##### DATA FOR REVIEW

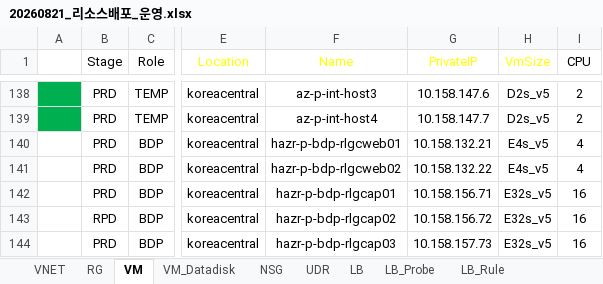
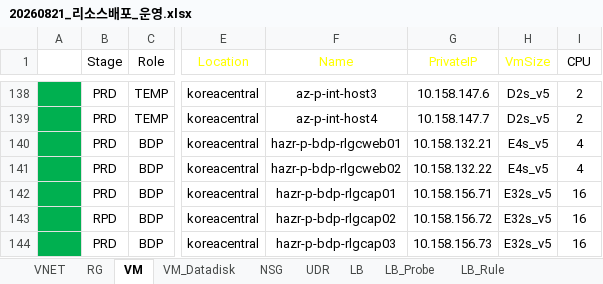
Before and after one commit to skpaek-git/hgi_resourceDeploy, an Excel workbook: 서버정보/20260821_리소스배포_운영.xlsx, sheet VM, drawn as a sheet; only a part is shown, gaps mark what is left out; values as stored, in another font and other column widths than the file's, no borders; table styles not drawn; the diff names each change by its address in the sheet, - before the commit and + after, or states it on an @@ line.

```diff
--- a/서버정보/20260821_리소스배포_운영.xlsx (sheet VM)
+++ b/서버정보/20260821_리소스배포_운영.xlsx (sheet VM)
-A140:A144 fill: none
+A140:A144 fill: #00B050
-G144 (PrivateIP): 10.158.157.73
+G144 (PrivateIP): 10.158.156.73
```
Also changed, not shown: sheet NSG, sheet VM_Datadisk, sheet LB, 서버정보/20260821_리소스배포_개발.xlsx.
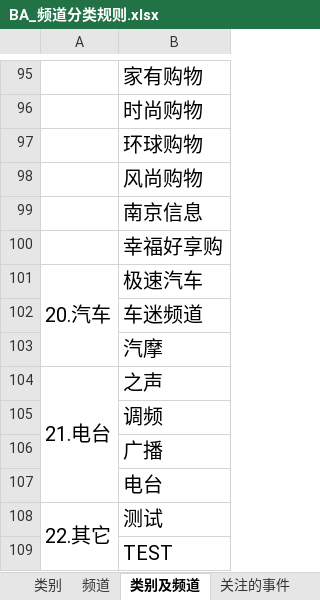
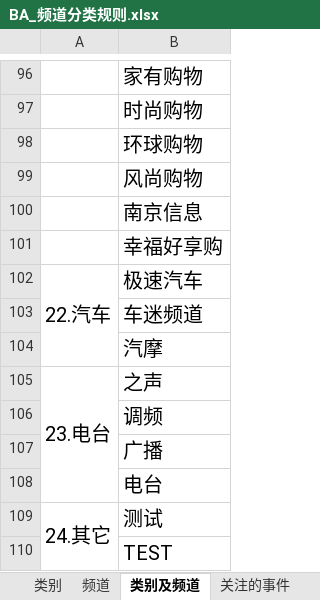
Before and after one commit to zg-diligence/Behavior_Analysis, an Excel workbook: documentation/BA_频道分类规则.xlsx, sheet 类别及频道, drawn as a sheet; only a part is shown, gaps mark what is left out; values as stored, in another font and other column widths than the file's, no borders; addresses are those after the commit; the diff covers the shown part only; the diff names each change by its address in the sheet, - before the commit and + after, or states it on an @@ line.

```diff
--- a/documentation/BA_频道分类规则.xlsx (sheet 类别及频道)
+++ b/documentation/BA_频道分类规则.xlsx (sheet 类别及频道)
-A102: 20.汽车
+A102: 22.汽车
-A105: 21.电台
+A105: 23.电台
-A109: 22.其它
+A109: 24.其它
```
Also changed, not shown: 2 added rows, 1 removed row, 2 moved rows, 4 edited cells and merged cells elsewhere in this sheet, sheet 类别, 8 other files.
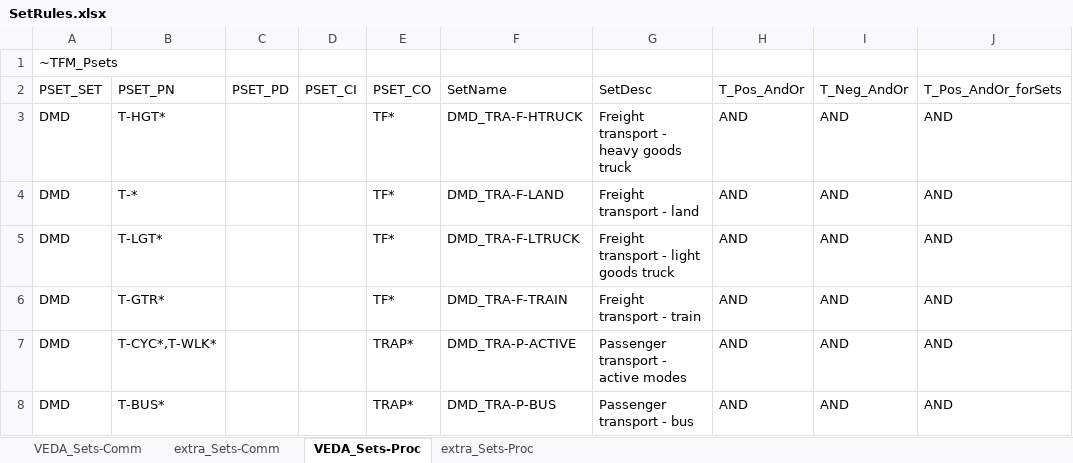
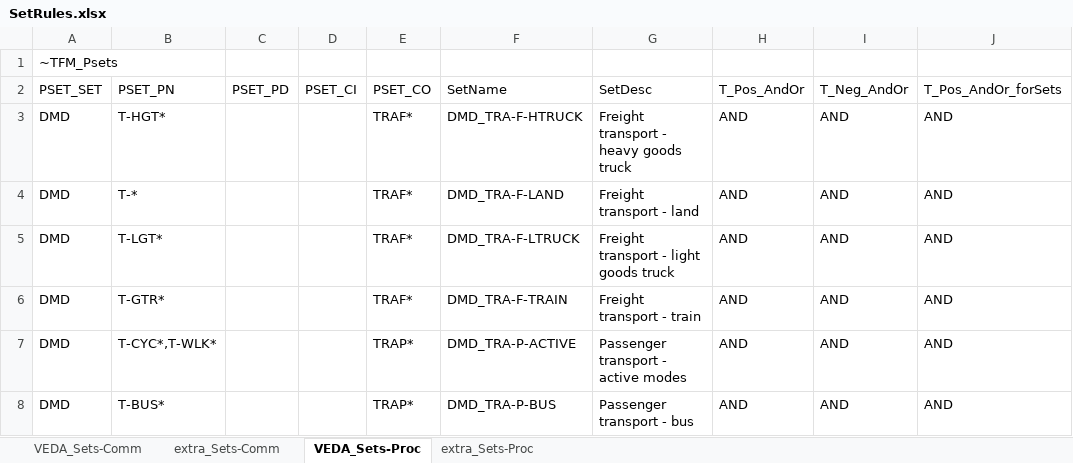
Before and after one commit to MaREI-EPMG/TIM-archived, an Excel workbook: SetRules.xlsx, sheet VEDA_Sets-Proc, drawn as a sheet; only a part is shown; values as stored, in another font and other column widths than the file's, no borders; the diff names each change by its address in the sheet, - before the commit and + after, or states it on an @@ line.

```diff
--- a/SetRules.xlsx (sheet VEDA_Sets-Proc)
+++ b/SetRules.xlsx (sheet VEDA_Sets-Proc)
-E3:E6: TF*
+E3:E6: TRAF*
```
Also changed, not shown: SubRES_TMPL/SubRES_TRA_NewVehicles.xlsx, SuppXLS/Scen_Demands_BASE.xlsx, 4 other files.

##########

▸ **TASK REQUIREMENTS**
Return every line in the records that includes the string "서버정보".

▸ **ANSWER FOR THE TASK**
Before and after one commit to skpaek-git/hgi_resourceDeploy, an Excel workbook: 서버정보/20260821_리소스배포_운영.xlsx, sheet VM, drawn as a sheet; only a part is shown, gaps mark what is left out; values as stored, in another font and other column widths than the file's, no borders; table styles not drawn; the diff names each change by its address in the sheet, - before the commit and + after, or states it on an @@ line.
--- a/서버정보/20260821_리소스배포_운영.xlsx (sheet VM)
+++ b/서버정보/20260821_리소스배포_운영.xlsx (sheet VM)
Also changed, not shown: sheet NSG, sheet VM_Datadisk, sheet LB, 서버정보/20260821_리소스배포_개발.xlsx.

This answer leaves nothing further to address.